    Does mobile Edge support extensions? If yes, I'm totally gonna porting everything from Chrome. e.g. ign annoyingly route me to the Japan site when I click a email link, I automate the process to set the lang-pref then route me back.
  • With the availability of Edge on Android from a few days ago and the release of 1Password's Edge extension, I am fully Edged out - on both PC and Android. 
  • It is an interesting point sir. I have been using Win Mobil since 2002. Been in Tech since way before that. have to use IE, Firefox and Chrome to work on the equipment at work. None of us at work use Edge at work but the guy next to me says it is fast and uses it some at home. I love windows phone and still using 950XL. Got my wife an iPhone 8 plus from her 950. The biggest heart ache for me was no Goggle GPS, or chrome. I installed those on her iPhone and was jelous. You point about windows 10 is interesting and I belive you. I also belive that Edge has value. I will not miss Edge and look forward to having Chrome and Goggle GPS on Abdroid.  

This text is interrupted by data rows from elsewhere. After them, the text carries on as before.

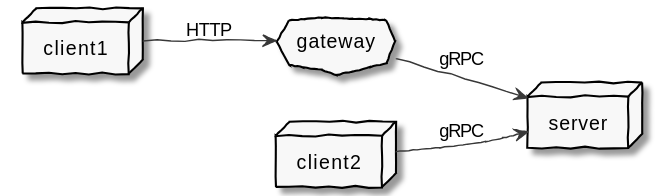
Above: 2021-12-20-from-http-to-grpc/assets/step3.svg in sorcererxw/talks (PlantUML), before the change.
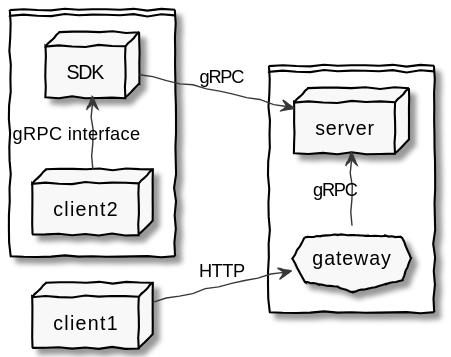
The same file after the commit.

What changed in the source:
```diff
@@ -5,12 +5,17 @@
 left to right direction
 
 node client1
-node client2
-cloud gateway
-node server
-
+card {
+  node client2
+  node SDK
+}
+card {
+  cloud gateway
+  node server
+}
 client1-->gateway : HTTP
-client2-->server : gRPC
-gateway-->server: gRPC
+client2->SDK: gRPC interface
+SDK-->server : gRPC
+gateway->server: gRPC
 
 @enduml
```
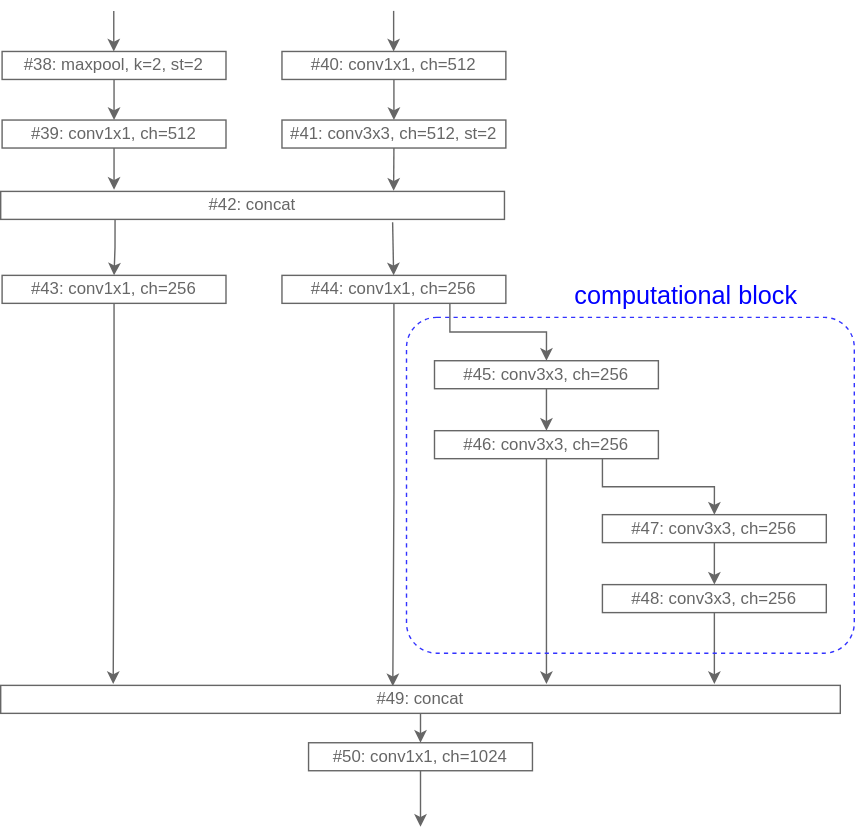
Before: yolov7-architecture-overall/svg/yolov7_normal_c5_convs.drawio.svg, a diagram exported from draw.io (cm-nakamura-shogo/devio-image). Source tidied: cells renumbered, new cells last; positions are measured from the earlier drawing's top-left corner, leaving out a move shared by most shapes.
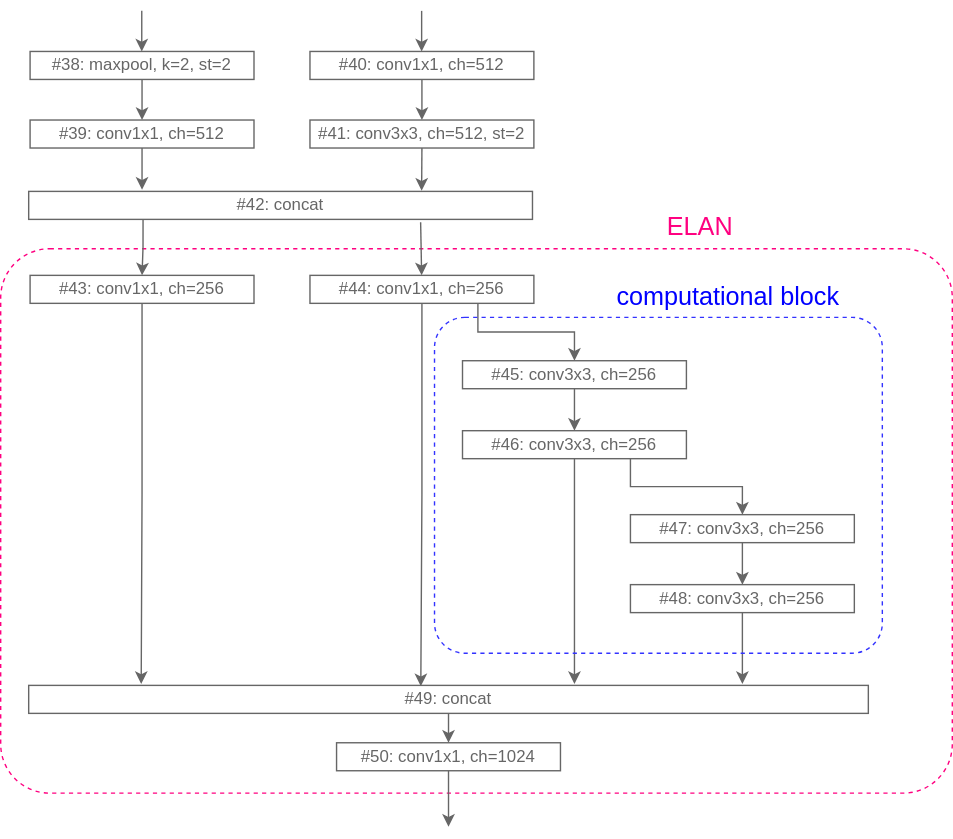
Later version of the same file.

Diff of the diagram source:
```diff
@@ -2,6 +2,9 @@
   <root>
     <mxCell id="0" />
     <mxCell id="1" parent="0" />
+    <mxCell id="35" style="rounded=1;whiteSpace=wrap;html=1;arcSize=9;fillColor=none;strokeColor=#FF0080;dashed=1;" parent="1" vertex="1">
+      <mxGeometry x="-20" y="170" width="680" height="389" as="geometry" />
+    </mxCell>
     <mxCell id="2" style="edgeStyle=orthogonalEdgeStyle;rounded=0;jettySize=auto;html=1;exitX=0.227;exitY=1.001;exitDx=0;exitDy=0;entryX=0.5;entryY=0;entryDx=0;entryDy=0;exitPerimeter=0;strokeColor=#666666;" parent="1" edge="1" source="26" target="4">
       <mxGeometry relative="1" as="geometry" />
     </mxCell>
@@ -108,8 +111,11 @@
     <mxCell id="33" style="rounded=1;whiteSpace=wrap;html=1;arcSize=9;fillColor=none;strokeColor=#3333FF;dashed=1;" parent="1" vertex="1">
       <mxGeometry x="290" y="219" width="320" height="240" as="geometry" />
     </mxCell>
-    <mxCell id="34" value="&lt;font style=&quot;font-size: 18px&quot; color=&quot;#0000ff&quot;&gt;computational block&lt;/font&gt;" style="text;html=1;strokeColor=none;fillColor=none;align=center;verticalAlign=middle;whiteSpace=wrap;rounded=0;fontColor=#666666;" parent="1" vertex="1">
-      <mxGeometry x="400" y="189" width="180" height="30" as="geometry" />
+    <mxCell id="34" value="&lt;font&gt;&lt;span style=&quot;font-size: 18px&quot;&gt;ELAN&lt;/span&gt;&lt;/font&gt;" style="text;html=1;strokeColor=none;fillColor=none;align=center;verticalAlign=middle;whiteSpace=wrap;rounded=0;fontColor=#FF0080;" parent="1" vertex="1">
+      <mxGeometry x="390" y="140" width="180" height="30" as="geometry" />
     </mxCell>
+    <mxCell id="36" value="&lt;font style=&quot;font-size: 18px&quot; color=&quot;#0000ff&quot;&gt;computational block&lt;/font&gt;" style="text;html=1;strokeColor=none;fillColor=none;align=center;verticalAlign=middle;whiteSpace=wrap;rounded=0;fontColor=#666666;" parent="1" vertex="1">
+      <mxGeometry x="410" y="190" width="180" height="30" as="geometry" />
+    </mxCell>
   </root>
 </mxGraphModel>
```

  • Edge on Android an IOS is a must, afterall MS is a software company, the software can reach more ppl is the key.
  • Yea I was able to install it today and I love it!  I'm on iPhone now and Safari is the worst and although Chrome is simple to use, I've been really wanting Edge on my phone and now it's here.  I installed and all of my everything was there.  I use Edge on my PC and now I get to use it on my phone.  Love it!!!
  • Good call, duder😎
  • Have been running Edge on my Galaxy for 2 days now, and am loving it. Previously was using Firefox, as I have never liked Chrome. Edge is fast and works seamlessly, instantly synchronized with my work systems. It's my default, moving forward.
  • I would love to use Edge, but it doesn't currently support content blockers (neither does chrome for that matter), which is why I only use Samsung's browser on my Note 8. Believe it or not, Samsung's browser is quicker for me than Chrome.
  • How do you use it?
  • Been using Edge on Android (Moto G4) for 3 days now. Really liking the experience, particularly that there is a forward button (in addition to back and Continue on PC buttons) on the auto-hide taskbar at the bottom. The bookmarks do sync with Edge on PC! Seems stable and has yet to crash on me. Since I use Edge 90% of the time on PC, I made Edge the default browser on Android. I also am preferring its user interface and additional functionality over Chrome. This was perhaps THE app I missed most on my "Microsoft Edition Android Phone" and am really glad Microsoft rolled it out.